[Problem details] Pull every line that holds the word "리스트를" from the entries.

>>>>

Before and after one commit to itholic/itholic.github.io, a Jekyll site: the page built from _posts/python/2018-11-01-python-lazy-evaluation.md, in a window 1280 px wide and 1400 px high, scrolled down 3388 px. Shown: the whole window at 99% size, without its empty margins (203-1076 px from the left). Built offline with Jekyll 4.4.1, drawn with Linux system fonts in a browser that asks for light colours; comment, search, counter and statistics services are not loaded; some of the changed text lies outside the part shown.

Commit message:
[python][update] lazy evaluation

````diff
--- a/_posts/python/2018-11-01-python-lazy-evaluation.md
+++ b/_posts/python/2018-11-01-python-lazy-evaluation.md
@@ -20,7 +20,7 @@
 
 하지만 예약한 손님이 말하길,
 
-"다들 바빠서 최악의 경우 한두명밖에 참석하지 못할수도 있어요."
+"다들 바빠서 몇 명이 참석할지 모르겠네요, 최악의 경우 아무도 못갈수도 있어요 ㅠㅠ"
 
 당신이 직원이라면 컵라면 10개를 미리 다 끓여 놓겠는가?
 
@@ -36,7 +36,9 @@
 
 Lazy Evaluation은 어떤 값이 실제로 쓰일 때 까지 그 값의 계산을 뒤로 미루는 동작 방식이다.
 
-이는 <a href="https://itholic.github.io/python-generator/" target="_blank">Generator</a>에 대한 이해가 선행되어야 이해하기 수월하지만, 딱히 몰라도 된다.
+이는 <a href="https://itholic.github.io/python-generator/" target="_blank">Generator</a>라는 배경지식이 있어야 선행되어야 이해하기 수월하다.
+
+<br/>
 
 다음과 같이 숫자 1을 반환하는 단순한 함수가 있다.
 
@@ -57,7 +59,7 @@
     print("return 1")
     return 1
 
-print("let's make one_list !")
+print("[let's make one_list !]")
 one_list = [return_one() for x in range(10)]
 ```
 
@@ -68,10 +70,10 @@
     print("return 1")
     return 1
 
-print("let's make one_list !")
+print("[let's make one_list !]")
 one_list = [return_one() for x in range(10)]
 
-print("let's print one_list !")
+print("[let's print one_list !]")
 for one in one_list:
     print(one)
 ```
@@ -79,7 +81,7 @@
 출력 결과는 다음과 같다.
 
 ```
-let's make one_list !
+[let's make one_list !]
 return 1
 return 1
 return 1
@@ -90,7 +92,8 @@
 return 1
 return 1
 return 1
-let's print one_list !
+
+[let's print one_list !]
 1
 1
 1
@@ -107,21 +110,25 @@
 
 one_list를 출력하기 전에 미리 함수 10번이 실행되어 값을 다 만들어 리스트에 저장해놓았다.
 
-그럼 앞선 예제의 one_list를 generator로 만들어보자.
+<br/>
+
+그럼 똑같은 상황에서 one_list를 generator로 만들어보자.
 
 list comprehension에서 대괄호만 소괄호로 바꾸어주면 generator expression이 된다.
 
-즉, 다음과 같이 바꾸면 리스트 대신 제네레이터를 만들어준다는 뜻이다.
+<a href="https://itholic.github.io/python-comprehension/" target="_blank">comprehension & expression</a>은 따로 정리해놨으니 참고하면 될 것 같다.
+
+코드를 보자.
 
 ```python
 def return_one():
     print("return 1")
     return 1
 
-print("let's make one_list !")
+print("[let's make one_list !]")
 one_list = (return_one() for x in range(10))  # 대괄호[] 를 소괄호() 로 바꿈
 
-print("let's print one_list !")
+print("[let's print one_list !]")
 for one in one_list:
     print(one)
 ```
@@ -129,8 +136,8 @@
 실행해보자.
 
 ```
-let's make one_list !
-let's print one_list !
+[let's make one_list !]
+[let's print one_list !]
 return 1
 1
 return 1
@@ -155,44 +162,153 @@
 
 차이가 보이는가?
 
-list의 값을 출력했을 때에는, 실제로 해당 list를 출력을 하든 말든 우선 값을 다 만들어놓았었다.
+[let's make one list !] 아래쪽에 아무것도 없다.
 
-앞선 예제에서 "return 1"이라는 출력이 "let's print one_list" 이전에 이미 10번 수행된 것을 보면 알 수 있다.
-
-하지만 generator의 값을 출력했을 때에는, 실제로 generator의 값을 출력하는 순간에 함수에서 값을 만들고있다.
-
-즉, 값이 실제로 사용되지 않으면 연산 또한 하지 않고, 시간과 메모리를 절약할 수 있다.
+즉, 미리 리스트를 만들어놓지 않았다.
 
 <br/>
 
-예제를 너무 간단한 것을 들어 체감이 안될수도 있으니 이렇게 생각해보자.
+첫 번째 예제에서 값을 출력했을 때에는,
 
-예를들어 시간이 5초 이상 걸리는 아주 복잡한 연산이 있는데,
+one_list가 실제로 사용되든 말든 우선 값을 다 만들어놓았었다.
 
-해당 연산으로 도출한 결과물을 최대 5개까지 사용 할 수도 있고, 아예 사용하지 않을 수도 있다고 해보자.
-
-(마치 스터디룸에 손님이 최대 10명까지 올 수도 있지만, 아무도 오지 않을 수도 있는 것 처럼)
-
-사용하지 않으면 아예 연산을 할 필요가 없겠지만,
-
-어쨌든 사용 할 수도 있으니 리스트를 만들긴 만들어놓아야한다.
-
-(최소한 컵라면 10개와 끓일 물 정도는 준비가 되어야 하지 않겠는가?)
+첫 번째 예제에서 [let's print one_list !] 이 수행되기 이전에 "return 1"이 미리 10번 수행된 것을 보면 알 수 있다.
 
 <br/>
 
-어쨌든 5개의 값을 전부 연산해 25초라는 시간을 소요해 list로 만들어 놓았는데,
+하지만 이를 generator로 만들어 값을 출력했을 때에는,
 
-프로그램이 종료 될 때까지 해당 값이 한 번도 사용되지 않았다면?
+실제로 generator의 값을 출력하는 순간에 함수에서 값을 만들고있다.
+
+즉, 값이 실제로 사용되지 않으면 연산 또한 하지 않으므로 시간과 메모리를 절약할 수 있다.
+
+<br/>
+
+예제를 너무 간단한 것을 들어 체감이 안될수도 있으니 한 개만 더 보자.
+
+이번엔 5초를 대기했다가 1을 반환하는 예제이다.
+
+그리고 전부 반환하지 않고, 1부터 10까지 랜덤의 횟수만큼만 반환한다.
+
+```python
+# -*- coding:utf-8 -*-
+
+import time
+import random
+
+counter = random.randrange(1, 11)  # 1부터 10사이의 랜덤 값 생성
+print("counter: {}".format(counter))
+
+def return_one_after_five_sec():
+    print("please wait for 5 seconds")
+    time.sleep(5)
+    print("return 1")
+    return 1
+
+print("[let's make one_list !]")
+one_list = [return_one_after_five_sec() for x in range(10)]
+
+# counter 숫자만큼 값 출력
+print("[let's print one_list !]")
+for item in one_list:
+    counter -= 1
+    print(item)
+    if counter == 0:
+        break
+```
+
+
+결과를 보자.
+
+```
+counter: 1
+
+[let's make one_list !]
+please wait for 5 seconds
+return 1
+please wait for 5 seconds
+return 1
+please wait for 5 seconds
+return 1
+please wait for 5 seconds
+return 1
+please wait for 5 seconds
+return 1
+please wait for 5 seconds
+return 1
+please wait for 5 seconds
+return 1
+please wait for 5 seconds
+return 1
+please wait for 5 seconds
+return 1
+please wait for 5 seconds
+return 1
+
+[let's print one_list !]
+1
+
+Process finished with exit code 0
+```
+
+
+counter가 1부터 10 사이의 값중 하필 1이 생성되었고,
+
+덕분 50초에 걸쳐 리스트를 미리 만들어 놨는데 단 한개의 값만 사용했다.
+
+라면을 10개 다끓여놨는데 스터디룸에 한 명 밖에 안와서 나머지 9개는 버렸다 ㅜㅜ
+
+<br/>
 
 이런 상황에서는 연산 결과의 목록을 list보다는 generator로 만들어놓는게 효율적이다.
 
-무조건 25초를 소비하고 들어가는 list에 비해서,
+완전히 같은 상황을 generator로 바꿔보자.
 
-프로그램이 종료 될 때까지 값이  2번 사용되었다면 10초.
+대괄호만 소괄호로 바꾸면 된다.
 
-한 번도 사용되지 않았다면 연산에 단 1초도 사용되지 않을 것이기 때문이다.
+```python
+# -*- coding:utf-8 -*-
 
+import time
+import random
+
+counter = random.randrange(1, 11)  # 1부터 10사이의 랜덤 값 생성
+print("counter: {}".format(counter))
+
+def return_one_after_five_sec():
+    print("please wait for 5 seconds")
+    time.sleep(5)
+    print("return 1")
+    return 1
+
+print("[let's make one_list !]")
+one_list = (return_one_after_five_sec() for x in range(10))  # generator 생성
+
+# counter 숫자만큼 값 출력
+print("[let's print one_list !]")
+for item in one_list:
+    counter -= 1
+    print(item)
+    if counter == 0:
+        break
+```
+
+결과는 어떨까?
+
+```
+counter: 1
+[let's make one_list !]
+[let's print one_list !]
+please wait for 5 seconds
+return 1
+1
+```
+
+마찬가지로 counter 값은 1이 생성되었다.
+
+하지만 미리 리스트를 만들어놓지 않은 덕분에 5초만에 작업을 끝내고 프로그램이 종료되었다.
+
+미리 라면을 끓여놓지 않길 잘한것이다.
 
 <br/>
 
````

<<<<

[Answer to this problem]
+즉, 미리 리스트를 만들어놓지 않았다.
-어쨌든 사용 할 수도 있으니 리스트를 만들긴 만들어놓아야한다.
+덕분 50초에 걸쳐 리스트를 미리 만들어 놨는데 단 한개의 값만 사용했다.
+하지만 미리 리스트를 만들어놓지 않은 덕분에 5초만에 작업을 끝내고 프로그램이 종료되었다.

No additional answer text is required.